DATA PROVIDED: Begin
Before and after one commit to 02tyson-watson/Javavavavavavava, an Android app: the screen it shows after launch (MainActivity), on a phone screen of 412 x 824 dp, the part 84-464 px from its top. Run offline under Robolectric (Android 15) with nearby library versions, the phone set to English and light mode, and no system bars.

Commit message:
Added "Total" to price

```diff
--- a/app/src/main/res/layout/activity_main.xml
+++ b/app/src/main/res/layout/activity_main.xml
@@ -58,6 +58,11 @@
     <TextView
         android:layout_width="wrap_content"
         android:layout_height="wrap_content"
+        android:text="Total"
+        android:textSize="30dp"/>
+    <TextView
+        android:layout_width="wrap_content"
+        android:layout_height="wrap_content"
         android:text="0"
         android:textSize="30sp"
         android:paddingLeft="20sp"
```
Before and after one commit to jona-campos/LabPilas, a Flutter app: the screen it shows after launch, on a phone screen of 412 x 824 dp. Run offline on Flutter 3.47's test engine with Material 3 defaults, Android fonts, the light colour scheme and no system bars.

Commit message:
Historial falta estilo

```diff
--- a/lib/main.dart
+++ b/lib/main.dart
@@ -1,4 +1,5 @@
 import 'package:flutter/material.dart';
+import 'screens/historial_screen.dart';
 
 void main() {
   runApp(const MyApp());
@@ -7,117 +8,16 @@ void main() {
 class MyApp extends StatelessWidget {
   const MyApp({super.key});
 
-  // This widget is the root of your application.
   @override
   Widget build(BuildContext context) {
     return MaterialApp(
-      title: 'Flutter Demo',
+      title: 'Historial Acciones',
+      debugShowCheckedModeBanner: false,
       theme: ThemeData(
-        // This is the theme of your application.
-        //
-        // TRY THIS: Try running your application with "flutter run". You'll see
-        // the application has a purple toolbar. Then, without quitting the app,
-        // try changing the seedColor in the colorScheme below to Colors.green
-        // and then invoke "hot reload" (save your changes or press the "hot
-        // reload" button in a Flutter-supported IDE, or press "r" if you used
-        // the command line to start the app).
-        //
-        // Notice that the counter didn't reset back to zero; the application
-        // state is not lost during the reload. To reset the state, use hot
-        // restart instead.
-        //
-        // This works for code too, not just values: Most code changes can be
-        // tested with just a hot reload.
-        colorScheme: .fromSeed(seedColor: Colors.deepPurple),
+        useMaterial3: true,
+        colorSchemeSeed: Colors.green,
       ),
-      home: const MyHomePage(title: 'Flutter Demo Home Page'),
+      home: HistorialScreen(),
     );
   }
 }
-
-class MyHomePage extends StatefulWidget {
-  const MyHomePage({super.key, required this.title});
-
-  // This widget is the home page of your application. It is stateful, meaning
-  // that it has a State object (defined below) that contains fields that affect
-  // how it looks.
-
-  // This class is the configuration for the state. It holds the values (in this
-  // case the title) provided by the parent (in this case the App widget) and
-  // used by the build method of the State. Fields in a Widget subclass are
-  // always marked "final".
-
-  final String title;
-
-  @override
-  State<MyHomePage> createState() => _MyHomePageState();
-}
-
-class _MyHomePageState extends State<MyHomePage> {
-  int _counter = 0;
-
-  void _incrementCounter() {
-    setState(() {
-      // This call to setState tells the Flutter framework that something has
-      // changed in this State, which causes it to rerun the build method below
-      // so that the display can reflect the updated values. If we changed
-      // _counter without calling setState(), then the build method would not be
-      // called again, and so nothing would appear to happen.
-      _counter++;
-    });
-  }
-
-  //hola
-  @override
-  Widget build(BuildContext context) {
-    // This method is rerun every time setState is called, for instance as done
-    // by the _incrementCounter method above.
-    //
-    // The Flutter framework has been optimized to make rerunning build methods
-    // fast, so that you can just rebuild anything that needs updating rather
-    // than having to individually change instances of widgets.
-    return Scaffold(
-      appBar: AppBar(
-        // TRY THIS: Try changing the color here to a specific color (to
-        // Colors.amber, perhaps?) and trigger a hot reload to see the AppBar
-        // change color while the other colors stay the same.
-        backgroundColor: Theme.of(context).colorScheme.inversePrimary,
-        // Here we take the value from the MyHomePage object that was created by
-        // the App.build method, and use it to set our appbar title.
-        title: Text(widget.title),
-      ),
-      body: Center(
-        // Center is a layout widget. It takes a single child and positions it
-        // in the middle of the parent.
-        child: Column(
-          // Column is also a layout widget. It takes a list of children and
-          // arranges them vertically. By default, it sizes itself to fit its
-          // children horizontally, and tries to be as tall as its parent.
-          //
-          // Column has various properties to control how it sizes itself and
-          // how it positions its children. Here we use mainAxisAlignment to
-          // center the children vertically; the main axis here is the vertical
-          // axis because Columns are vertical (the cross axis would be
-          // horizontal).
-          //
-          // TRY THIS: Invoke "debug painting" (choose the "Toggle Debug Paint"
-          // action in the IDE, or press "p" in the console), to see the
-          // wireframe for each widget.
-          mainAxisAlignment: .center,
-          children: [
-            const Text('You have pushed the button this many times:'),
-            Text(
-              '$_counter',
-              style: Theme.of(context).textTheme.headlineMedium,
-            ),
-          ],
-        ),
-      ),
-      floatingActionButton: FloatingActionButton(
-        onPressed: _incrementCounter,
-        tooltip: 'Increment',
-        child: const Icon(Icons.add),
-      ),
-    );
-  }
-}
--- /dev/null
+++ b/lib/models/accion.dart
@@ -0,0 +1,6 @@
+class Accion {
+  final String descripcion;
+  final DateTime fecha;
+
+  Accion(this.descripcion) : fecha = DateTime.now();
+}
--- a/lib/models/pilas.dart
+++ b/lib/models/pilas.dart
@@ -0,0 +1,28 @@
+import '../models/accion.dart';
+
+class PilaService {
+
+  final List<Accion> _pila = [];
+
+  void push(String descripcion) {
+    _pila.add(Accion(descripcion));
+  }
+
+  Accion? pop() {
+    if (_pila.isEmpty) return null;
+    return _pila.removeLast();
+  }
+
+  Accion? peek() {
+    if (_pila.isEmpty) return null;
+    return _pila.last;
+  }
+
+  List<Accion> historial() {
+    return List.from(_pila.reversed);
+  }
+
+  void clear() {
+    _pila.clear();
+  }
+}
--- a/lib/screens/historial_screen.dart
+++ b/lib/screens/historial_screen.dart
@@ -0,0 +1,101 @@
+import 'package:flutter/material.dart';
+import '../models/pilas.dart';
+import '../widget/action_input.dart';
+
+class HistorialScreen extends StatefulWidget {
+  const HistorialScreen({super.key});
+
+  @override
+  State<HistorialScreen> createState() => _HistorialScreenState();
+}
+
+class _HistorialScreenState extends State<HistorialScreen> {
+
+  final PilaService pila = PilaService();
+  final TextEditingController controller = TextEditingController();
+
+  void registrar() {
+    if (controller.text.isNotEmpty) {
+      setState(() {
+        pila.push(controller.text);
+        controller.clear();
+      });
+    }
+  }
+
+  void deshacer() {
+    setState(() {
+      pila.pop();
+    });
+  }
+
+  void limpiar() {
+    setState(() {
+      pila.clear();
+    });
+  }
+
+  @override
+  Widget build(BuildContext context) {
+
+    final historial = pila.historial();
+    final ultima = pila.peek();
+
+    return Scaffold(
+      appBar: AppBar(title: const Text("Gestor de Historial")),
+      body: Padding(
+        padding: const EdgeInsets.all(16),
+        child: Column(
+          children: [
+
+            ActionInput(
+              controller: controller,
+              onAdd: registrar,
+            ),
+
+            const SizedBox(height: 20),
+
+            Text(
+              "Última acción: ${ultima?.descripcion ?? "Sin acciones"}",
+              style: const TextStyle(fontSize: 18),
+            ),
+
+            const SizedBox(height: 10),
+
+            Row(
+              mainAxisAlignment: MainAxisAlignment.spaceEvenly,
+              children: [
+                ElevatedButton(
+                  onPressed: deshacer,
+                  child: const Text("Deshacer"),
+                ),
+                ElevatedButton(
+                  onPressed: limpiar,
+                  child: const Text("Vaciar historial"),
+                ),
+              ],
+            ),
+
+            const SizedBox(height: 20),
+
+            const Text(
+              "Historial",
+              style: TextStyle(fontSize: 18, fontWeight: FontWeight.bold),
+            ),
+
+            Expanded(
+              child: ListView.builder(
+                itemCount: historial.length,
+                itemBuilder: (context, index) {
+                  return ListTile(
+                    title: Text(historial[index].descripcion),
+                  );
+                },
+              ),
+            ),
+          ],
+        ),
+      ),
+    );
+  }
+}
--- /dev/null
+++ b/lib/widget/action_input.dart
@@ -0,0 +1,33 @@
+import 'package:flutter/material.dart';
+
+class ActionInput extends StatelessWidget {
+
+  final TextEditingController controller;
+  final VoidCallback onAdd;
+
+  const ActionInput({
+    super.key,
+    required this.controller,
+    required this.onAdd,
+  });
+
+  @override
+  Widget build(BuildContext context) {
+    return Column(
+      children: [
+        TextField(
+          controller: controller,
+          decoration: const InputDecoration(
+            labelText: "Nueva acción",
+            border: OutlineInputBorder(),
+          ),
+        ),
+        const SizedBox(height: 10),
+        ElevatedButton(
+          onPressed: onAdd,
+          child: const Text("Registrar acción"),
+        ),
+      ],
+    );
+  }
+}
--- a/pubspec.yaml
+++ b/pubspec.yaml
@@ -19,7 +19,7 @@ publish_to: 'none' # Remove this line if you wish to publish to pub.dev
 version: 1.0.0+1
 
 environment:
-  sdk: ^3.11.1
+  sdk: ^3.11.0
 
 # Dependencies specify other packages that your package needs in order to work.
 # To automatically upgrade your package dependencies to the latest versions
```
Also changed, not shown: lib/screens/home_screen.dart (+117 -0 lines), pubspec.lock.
DATA PROVIDED: End
EXERCISE INSTRUCTIONS: Extract from the data every line where "import" shows up.

WRITTEN ANSWER:
 import 'package:flutter/material.dart';
+import 'screens/historial_screen.dart';
+import '../models/accion.dart';
+import 'package:flutter/material.dart';
+import '../models/pilas.dart';
+import '../widget/action_input.dart';
+import 'package:flutter/material.dart';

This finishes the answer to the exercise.